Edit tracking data
————————
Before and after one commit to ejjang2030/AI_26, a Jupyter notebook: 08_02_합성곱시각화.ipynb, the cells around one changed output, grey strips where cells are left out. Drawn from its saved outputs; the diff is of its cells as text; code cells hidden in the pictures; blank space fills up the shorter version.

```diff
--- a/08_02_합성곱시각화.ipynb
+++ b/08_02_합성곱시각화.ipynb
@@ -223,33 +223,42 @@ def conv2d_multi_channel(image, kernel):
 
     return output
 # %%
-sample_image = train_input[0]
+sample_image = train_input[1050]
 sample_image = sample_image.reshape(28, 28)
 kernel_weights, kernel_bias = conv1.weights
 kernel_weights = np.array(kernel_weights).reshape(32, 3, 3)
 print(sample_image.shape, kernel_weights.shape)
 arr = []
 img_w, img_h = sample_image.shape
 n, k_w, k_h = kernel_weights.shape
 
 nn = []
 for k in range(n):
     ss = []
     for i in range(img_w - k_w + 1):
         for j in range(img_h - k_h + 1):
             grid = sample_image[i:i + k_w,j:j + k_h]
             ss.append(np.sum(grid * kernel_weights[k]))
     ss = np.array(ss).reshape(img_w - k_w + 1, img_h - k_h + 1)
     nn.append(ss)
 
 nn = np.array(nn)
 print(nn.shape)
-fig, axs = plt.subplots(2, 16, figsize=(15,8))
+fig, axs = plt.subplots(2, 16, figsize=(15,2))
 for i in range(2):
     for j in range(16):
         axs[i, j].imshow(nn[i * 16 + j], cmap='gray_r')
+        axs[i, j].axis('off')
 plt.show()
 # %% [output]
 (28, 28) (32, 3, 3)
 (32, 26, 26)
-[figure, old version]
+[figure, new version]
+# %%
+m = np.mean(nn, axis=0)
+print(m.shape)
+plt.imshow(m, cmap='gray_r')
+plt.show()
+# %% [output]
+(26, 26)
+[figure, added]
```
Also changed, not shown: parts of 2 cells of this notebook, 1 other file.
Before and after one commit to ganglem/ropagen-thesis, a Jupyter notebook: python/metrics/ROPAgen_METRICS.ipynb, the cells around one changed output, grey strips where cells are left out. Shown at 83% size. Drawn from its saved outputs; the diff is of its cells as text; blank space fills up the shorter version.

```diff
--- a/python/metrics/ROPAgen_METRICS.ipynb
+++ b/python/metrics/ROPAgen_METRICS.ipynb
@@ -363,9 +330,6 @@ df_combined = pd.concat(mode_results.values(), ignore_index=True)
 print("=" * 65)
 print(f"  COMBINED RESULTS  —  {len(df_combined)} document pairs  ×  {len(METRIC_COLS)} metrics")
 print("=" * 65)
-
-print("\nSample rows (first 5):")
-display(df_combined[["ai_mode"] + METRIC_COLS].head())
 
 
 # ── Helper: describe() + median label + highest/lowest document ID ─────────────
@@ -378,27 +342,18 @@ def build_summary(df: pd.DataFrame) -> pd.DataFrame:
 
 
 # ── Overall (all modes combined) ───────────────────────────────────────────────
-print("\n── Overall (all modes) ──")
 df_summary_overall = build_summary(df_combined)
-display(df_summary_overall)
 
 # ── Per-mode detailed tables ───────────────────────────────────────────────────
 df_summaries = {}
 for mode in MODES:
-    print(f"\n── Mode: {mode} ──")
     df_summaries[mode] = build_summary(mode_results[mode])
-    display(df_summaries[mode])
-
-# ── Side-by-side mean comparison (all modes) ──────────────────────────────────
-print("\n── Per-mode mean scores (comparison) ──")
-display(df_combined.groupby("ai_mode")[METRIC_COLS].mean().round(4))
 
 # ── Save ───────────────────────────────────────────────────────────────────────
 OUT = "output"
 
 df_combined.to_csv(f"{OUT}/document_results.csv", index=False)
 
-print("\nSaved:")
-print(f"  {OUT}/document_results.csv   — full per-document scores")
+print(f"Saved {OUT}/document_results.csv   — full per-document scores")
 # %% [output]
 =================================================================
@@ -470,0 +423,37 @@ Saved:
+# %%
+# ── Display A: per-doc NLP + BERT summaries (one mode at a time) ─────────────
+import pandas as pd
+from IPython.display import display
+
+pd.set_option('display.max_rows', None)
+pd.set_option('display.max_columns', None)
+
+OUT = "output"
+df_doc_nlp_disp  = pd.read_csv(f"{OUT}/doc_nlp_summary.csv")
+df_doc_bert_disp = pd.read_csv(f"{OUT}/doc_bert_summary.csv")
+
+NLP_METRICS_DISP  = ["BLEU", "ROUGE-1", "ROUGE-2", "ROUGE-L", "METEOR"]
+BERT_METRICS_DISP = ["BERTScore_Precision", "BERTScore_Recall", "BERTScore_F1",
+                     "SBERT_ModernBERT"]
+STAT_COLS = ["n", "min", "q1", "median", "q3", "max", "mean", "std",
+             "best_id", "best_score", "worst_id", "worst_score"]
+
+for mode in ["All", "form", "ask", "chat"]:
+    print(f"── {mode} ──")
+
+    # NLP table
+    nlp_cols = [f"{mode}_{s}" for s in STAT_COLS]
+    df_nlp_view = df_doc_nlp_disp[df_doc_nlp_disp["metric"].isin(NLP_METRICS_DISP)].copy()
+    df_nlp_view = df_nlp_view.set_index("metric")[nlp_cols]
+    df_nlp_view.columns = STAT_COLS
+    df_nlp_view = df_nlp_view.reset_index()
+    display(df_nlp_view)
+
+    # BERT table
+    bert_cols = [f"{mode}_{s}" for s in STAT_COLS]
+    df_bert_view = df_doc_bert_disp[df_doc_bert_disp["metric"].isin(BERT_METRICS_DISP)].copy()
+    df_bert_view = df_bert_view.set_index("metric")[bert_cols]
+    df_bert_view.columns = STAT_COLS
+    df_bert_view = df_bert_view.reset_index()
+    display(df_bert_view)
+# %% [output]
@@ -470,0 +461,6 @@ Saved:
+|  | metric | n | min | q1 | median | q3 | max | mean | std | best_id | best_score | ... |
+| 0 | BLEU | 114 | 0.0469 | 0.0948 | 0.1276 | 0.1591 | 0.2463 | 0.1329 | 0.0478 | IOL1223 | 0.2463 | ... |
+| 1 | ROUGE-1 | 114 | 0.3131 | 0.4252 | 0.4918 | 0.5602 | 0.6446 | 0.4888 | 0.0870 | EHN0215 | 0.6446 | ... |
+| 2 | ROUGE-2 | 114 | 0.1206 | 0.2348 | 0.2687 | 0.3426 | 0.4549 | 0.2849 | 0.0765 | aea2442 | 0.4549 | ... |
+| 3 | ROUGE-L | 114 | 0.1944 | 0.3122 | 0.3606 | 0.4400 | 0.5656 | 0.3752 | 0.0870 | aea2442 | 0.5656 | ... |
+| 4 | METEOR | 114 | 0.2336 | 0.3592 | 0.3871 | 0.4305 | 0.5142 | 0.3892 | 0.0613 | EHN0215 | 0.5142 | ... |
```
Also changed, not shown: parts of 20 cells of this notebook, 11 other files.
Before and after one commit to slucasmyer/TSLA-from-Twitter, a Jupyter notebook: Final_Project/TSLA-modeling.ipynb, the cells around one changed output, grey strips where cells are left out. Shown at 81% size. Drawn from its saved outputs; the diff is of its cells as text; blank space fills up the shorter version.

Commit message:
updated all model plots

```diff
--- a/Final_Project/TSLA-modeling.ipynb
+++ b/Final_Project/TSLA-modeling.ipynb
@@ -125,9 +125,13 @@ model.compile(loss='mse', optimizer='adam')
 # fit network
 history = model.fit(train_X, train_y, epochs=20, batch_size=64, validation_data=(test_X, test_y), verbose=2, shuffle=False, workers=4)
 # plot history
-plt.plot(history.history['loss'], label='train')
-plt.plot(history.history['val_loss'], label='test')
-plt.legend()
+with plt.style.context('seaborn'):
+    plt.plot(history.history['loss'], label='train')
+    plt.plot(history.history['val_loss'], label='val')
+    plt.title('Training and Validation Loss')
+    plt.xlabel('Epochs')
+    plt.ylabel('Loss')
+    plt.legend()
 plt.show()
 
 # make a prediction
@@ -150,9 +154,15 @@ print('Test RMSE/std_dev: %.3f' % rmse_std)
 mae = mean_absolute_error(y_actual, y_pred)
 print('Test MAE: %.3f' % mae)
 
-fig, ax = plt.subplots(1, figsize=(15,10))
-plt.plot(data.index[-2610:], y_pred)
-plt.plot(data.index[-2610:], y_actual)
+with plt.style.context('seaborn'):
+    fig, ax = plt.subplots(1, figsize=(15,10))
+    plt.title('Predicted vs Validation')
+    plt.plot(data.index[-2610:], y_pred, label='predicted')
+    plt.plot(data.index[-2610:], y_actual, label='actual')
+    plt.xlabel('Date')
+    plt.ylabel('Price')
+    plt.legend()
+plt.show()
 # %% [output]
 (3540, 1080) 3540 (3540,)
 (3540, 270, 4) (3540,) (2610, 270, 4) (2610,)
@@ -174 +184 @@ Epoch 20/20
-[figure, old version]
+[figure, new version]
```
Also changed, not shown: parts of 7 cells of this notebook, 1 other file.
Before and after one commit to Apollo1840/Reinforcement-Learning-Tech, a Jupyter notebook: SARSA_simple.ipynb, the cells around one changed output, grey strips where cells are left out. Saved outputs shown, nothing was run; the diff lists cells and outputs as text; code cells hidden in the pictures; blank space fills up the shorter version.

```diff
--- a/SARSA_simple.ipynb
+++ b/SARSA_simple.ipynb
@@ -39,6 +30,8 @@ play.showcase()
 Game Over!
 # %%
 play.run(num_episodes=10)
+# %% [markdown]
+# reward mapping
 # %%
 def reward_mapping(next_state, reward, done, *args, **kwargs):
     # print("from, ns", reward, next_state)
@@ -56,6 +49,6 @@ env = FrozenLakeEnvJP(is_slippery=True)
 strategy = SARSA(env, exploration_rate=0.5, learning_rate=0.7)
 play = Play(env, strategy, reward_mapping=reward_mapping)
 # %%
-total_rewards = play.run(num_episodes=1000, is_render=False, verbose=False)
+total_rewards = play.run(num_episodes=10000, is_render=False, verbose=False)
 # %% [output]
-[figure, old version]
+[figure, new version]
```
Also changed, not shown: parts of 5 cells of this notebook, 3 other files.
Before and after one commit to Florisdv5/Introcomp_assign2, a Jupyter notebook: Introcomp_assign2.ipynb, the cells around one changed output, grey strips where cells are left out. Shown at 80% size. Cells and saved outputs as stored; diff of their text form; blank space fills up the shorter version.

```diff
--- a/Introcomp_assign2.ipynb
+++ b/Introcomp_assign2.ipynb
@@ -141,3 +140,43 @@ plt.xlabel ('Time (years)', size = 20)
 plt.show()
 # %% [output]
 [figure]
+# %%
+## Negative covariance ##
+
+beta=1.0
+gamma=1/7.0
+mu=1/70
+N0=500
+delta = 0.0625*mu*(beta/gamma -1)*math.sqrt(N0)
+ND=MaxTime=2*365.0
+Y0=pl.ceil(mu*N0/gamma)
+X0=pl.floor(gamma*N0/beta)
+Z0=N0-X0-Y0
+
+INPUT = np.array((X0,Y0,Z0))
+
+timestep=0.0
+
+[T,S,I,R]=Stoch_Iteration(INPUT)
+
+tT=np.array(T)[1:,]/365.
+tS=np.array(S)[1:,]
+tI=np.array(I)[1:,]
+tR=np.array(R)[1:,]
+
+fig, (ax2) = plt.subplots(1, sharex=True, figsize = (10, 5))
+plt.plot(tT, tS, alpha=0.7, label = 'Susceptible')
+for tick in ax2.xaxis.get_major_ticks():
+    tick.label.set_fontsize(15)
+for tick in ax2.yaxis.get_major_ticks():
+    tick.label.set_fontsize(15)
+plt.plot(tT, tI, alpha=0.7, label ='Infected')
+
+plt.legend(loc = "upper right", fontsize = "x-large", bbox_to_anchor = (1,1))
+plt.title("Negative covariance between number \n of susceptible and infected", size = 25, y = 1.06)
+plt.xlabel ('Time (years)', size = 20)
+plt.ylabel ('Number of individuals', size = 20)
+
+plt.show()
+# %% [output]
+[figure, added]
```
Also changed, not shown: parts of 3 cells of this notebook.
————————
Search the entries for the word "subplots" and gather every line where it appears.

-fig, axs = plt.subplots(2, 16, figsize=(15,8))
+fig, axs = plt.subplots(2, 16, figsize=(15,2))
-fig, ax = plt.subplots(1, figsize=(15,10))
+    fig, ax = plt.subplots(1, figsize=(15,10))
+fig, (ax2) = plt.subplots(1, sharex=True, figsize = (10, 5))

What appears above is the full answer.